Gov. Ron DeSantis unveils the Florida State Guard
Photo Courtesy of Governor's Media Page
Gov. Ron DeSantis unveils the Florida State Guard

DeSantis' plan for growth is drawing concerns from human rights groups across the state.

Florida lawmakers have included a multi-million-dollar expansion plan for the Florida State Guard. The civilian military group was revived by Governor Ron DeSantis last year.

Kara Gross is the legislative director for the American Civil Liberties Union. She describes the volunteer force as being “DeSantis’ private army.”

"We have significant concerns about the extreme and unprecedented nature of this bill," said Gross. "We think it’s harmful to Floridians and democracy. This bill is a dangerous expansion of the governor’s authority.

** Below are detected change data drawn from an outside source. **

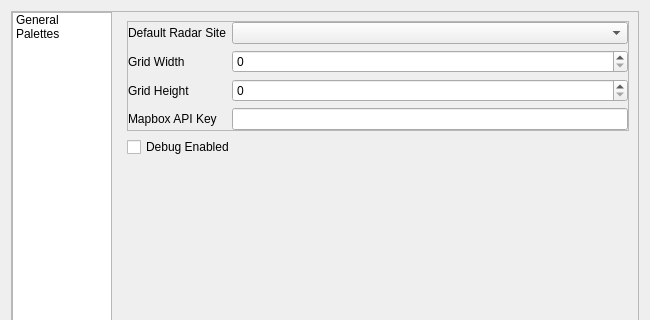
The window that scwx-qt/source/scwx/qt/ui/settings_dialog.ui (dpaulat/supercell-wx) describes before a commit, drawn with Qt 5; both pictures show x 0 to 650 and y 0 to 320 of the 650 by 500 pixel window.
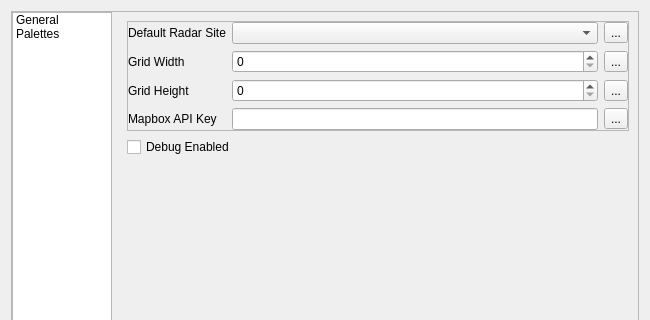
The same window after the commit. The open tabs and pages were chosen to show the change. Icons and pictures are not drawn.

Commit message: Add reset buttons to settings dialog

What changed in the file:
```diff
--- a/scwx-qt/source/scwx/qt/ui/settings_dialog.ui
+++ b/scwx-qt/source/scwx/qt/ui/settings_dialog.ui
@@ -96,7 +96,7 @@
             <property name="frameShadow">
              <enum>QFrame::Raised</enum>
             </property>
-            <layout class="QFormLayout" name="formLayout">
+            <layout class="QGridLayout" name="gridLayout_4">
              <property name="leftMargin">
               <number>0</number>
              </property>
@@ -116,19 +116,6 @@
                </property>
               </widget>
              </item>
-             <item row="0" column="1">
-              <widget class="QComboBox" name="radarSiteComboBox"/>
-             </item>
-             <item row="1" column="0">
-              <widget class="QLabel" name="label_2">
-               <property name="text">
-                <string>Grid Width</string>
-               </property>
-              </widget>
-             </item>
-             <item row="1" column="1">
-              <widget class="QSpinBox" name="gridWidthSpinBox"/>
-             </item>
              <item row="2" column="0">
               <widget class="QLabel" name="label_3">
                <property name="text">
@@ -139,6 +126,59 @@
              <item row="2" column="1">
               <widget class="QSpinBox" name="gridHeightSpinBox"/>
              </item>
+             <item row="1" column="2">
+              <widget class="QToolButton" name="resetGridWidthButton">
+               <property name="text">
+                <string>...</string>
+               </property>
+               <property name="icon">
+                <iconset resource="../../../../scwx-qt.qrc">
+                 <normaloff>:/res/icons/font-awesome-6/rotate-left-solid.svg</normaloff>:/res/icons/font-awesome-6/rotate-left-solid.svg</iconset>
+               </property>
+              </widget>
+             </item>
+             <item row="3" column="1">
+              <widget class="QLineEdit" name="mapboxApiKeyLineEdit"/>
+             </item>
+             <item row="3" column="2">
+              <widget class="QToolButton" name="resetMapboxApiKeyButton">
+               <property name="text">
+                <string>...</string>
+               </property>
+               <property name="icon">
+                <iconset resource="../../../../scwx-qt.qrc">
+                 <normaloff>:/res/icons/font-awesome-6/rotate-left-solid.svg</normaloff>:/res/icons/font-awesome-6/rotate-left-solid.svg</iconset>
+               </property>
+              </widget>
+             </item>
+             <item row="0" column="2">
+              <widget class="QToolButton" name="resetRadarSiteButton">
+               <property name="text">
+                <string>...</string>
+               </property>
+               <property name="icon">
+                <iconset resource="../../../../scwx-qt.qrc">
+                 <normaloff>:/res/icons/font-awesome-6/rotate-left-solid.svg</normaloff>:/res/icons/font-awesome-6/rotate-left-solid.svg</iconset>
+               </property>
+              </widget>
+             </item>
+             <item row="1" column="1">
+              <widget class="QSpinBox" name="gridWidthSpinBox"/>
+             </item>
+             <item row="0" column="1">
+              <widget class="QComboBox" name="radarSiteComboBox"/>
+             </item>
+             <item row="2" column="2">
+              <widget class="QToolButton" name="resetGridHeightButton">
+               <property name="text">
+                <string>...</string>
+               </property>
+               <property name="icon">
+                <iconset resource="../../../../scwx-qt.qrc">
+                 <normaloff>:/res/icons/font-awesome-6/rotate-left-solid.svg</normaloff>:/res/icons/font-awesome-6/rotate-left-solid.svg</iconset>
+               </property>
+              </widget>
+             </item>
              <item row="3" column="0">
               <widget class="QLabel" name="label_4">
                <property name="text">
@@ -146,8 +186,12 @@
                </property>
               </widget>
              </item>
-             <item row="3" column="1">
-              <widget class="QLineEdit" name="mapboxApiKeyLineEdit"/>
+             <item row="1" column="0">
+              <widget class="QLabel" name="label_2">
+               <property name="text">
+                <string>Grid Width</string>
+               </property>
+              </widget>
              </item>
             </layout>
            </widget>
```
Left out of the diff: 13 changed lines with no effect on the pictures. The commit also changes 3 other files.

It is unprecedented and a terrifying abuse of power by the governor."

When DeSantis announced plans to re-establish the World War II era force last year, he said the idea was to recruit ex-military members who could assist National Guard members in emergencies, like hurricanes.

"It’s the federal government plucking our good national guardsmen and sending them around the world and so, we only have a limited capacity at that point," said DeSantis. "So, we thought it would be important to expand that and the easiest way to expand it was to restart something that we had in our state for a long time, our own Florida State Guard. “

This year, lawmakers approved funding to help the State Guard triple in size and gave some members the right to carry firearms and make arrest.

Additionally, members would deploy alongside the National Guard and serve as substitutes for state agencies including law enforcement, environmental protection, or highway safety.

Senator Bryan Avila, R-Miami-Dade, supports the bill. He says having extra bodies would allow people to focus more on public safety.

“The specialized unit within the State Guard would be sort of an MP, law enforcement type of entity," Avila said in a Senate Appropriations Committee meeting last month. "Again, this is in certain times where natural disasters are where you need to stabilize the situation. You need to have a force to augment any local capabilities, rather it’s a sheriff’s office or police department."

To finish the Guard’s reboot, it would cost the state $107 million. Of that, $50 million will go towards aircraft and vehicle carriers including an airplane, several helicopters, and boats.

According to Avila, the state has received more than 3,000 applications so far.

Adrian Andrews is a multimedia journalist with WFSU Public Media. He is a Gadsden County native and a first-generation college graduate from Florida A&M University. Adrian is also a military veteran, ending his career as a Florida Army National Guard Non-Comissioned Officer.

Adrian has experience in print writing, digital content creation, documentary, and film production. He has spent the last four years on the staff of several award-winning publications such as The Famuan, Gadsden County News Corp, and Cumulus Media before joining the WFSU news team.